The overall goal of PROVE is to improve the prevention and management of chronic conditions by supporting Veterans and providers in making personalized healthcare decisions that take into account individual patient risk and preferences. Investigators will work to improve the appropriateness of care (e.g., decrease overuse and underuse), increase Veteran engagement in their healthcare, and enhance Veterans' experiences. Specific aims include implementing: 1) Patient-centered performance management systems that enhance appropriateness of care and incorporate shared decision-making; and 2) Personalized self-management programs that promote health and prevent disease.
Serious Mental Illness Treatment Resource and Evaluation Center (SMITREC)CCMR is co-located with the VA’s Serious Mental Illness Treatment Resource and Evaluation Center (SMITREC), a program evaluation center in the VA Office of Mental Health Operations, http://vaww.smitrec.va.gov. For more information please contact John McCarthy
Center for Bioethics and Social Sciences in Medicine (CBSSM)CBSSM is a multidisciplinary unit in the Medical School at the University of Michigan that partners with CCMR to integrate bioethics with key social science disciplines, bringing together in one entity research, education, policy work, and service. CBSSM attracts scholars from across departmental and disciplinary boundaries and in so doing, provides fertile ground for new synergies. CBSSM is co-directed by Drs. Angela Fagerlin and Raymond De Vries. The Center's Web site can be found at cbssm.org/.*
VA/UM Patient Safety ProgramSanjay Saint, MD, directs the VA/UM Patient Safety Program, which was established with funds from AHRQ in 2001. The overall goal of the Program is to assemble interdisciplinary teams of investigators, and mentor junior clinician investigators, to conduct creative, high impact research in the following areas: (1) preventing hospital and nursing home adverse events; (2) enhancing patient safety in ambulatory care; (3) improving medical decision making by physicians and patients as an error reduction strategy; and (4) improving our understanding of the reliability and validity of error assessment. The Program's Web site can be found at psep.med.umich.edu.*

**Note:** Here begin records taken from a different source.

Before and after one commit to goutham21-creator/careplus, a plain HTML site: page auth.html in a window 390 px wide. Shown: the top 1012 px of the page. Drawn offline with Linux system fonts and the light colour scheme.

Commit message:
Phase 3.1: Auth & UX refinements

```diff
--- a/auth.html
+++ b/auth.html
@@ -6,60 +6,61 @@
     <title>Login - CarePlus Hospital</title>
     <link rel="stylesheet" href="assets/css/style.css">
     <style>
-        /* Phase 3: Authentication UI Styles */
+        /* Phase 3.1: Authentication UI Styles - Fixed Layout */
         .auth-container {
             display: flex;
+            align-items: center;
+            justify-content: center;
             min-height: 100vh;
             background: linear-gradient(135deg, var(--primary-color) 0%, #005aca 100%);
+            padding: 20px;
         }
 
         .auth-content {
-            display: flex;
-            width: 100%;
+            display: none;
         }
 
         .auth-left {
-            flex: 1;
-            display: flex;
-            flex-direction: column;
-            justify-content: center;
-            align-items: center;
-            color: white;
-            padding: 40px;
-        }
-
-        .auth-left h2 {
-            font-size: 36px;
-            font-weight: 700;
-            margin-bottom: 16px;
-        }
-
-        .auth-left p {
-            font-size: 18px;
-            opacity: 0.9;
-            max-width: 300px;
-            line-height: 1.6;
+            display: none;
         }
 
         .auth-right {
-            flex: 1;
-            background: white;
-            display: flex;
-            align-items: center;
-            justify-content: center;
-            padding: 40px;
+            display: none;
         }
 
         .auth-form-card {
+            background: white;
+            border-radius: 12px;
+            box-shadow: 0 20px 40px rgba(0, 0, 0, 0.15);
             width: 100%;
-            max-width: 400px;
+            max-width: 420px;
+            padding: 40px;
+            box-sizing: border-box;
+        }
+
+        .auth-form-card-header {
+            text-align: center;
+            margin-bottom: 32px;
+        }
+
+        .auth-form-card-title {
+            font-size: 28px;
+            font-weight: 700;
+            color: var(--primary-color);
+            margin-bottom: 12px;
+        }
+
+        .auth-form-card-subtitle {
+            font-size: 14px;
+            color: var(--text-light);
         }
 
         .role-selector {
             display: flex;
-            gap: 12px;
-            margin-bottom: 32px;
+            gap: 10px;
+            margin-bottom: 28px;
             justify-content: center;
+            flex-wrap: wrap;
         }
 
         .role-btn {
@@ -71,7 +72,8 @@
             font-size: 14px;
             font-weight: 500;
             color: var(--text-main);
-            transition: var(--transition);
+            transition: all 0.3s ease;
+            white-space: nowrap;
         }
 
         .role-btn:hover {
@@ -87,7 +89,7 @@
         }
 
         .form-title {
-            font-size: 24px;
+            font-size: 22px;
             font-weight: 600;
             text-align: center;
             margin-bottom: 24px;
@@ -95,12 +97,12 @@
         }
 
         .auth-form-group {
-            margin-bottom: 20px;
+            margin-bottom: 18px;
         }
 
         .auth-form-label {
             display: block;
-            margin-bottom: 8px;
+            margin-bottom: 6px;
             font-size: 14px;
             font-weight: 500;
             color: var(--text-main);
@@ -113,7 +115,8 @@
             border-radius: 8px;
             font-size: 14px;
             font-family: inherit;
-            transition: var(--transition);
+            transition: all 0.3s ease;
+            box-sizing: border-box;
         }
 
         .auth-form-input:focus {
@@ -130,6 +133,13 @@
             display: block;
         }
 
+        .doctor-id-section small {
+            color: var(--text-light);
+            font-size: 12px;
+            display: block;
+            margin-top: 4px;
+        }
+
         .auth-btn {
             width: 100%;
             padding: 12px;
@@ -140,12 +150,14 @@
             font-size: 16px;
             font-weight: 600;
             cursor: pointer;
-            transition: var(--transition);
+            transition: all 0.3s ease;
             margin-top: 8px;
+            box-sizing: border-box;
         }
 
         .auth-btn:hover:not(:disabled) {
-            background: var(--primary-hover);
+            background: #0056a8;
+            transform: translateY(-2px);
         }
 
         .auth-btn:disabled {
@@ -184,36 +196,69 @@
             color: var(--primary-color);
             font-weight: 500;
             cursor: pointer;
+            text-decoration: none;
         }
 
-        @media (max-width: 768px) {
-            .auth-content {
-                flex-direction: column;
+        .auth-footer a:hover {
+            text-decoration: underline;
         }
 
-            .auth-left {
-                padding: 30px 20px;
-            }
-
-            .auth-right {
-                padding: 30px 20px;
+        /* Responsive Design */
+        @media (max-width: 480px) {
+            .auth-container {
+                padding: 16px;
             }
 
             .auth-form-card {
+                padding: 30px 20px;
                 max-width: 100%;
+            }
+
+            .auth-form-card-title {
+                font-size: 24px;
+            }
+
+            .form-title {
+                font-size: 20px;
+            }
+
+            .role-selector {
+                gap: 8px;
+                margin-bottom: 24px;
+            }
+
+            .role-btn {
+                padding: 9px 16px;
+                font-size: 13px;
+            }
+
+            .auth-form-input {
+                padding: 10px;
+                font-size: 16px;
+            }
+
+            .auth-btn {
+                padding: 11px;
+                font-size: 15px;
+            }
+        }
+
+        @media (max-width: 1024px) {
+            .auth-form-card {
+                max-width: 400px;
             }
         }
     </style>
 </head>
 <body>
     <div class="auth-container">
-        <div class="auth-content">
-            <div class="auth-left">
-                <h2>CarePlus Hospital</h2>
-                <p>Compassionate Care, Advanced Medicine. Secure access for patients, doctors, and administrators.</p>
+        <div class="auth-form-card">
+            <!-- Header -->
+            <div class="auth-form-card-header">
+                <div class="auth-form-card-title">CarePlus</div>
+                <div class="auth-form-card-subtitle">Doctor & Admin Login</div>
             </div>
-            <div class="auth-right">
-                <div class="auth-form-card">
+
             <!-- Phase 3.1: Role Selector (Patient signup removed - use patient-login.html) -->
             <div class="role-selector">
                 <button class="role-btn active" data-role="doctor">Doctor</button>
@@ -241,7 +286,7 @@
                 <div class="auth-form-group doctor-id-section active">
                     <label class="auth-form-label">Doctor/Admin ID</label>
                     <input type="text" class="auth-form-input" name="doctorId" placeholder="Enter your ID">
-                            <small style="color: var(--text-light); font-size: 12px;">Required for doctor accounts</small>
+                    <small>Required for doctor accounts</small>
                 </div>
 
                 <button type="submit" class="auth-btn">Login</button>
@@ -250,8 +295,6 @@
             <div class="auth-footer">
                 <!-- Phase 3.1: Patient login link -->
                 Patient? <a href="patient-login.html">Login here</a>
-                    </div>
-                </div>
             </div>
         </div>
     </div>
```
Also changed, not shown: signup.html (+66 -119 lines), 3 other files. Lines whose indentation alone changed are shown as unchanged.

VA/UM Program on Quality Improvement for Complex Chronic Conditions (QUICCC)This program, established in May 2006, is directed by Dr. John Piette. QUICCC’s goal is to coordinate and advance our research projects to develop and evaluate novel interventions that improve the efficiency and quality of care for chronically ill VA and non-VA patients with an emphasis on identifying services that support effective primary care and patient self management. The program is also designed to provide a forum for developing VA investigators interested in interventional health services research and the resources those junior investigators need to develop ideas and secure funding for larger studies. The program’s Web site is: www.med.umich.edu/QUICCC/index.htm.*
* The Department of Veterans Affairs does not endorse and is not responsible for the content of these linked websites.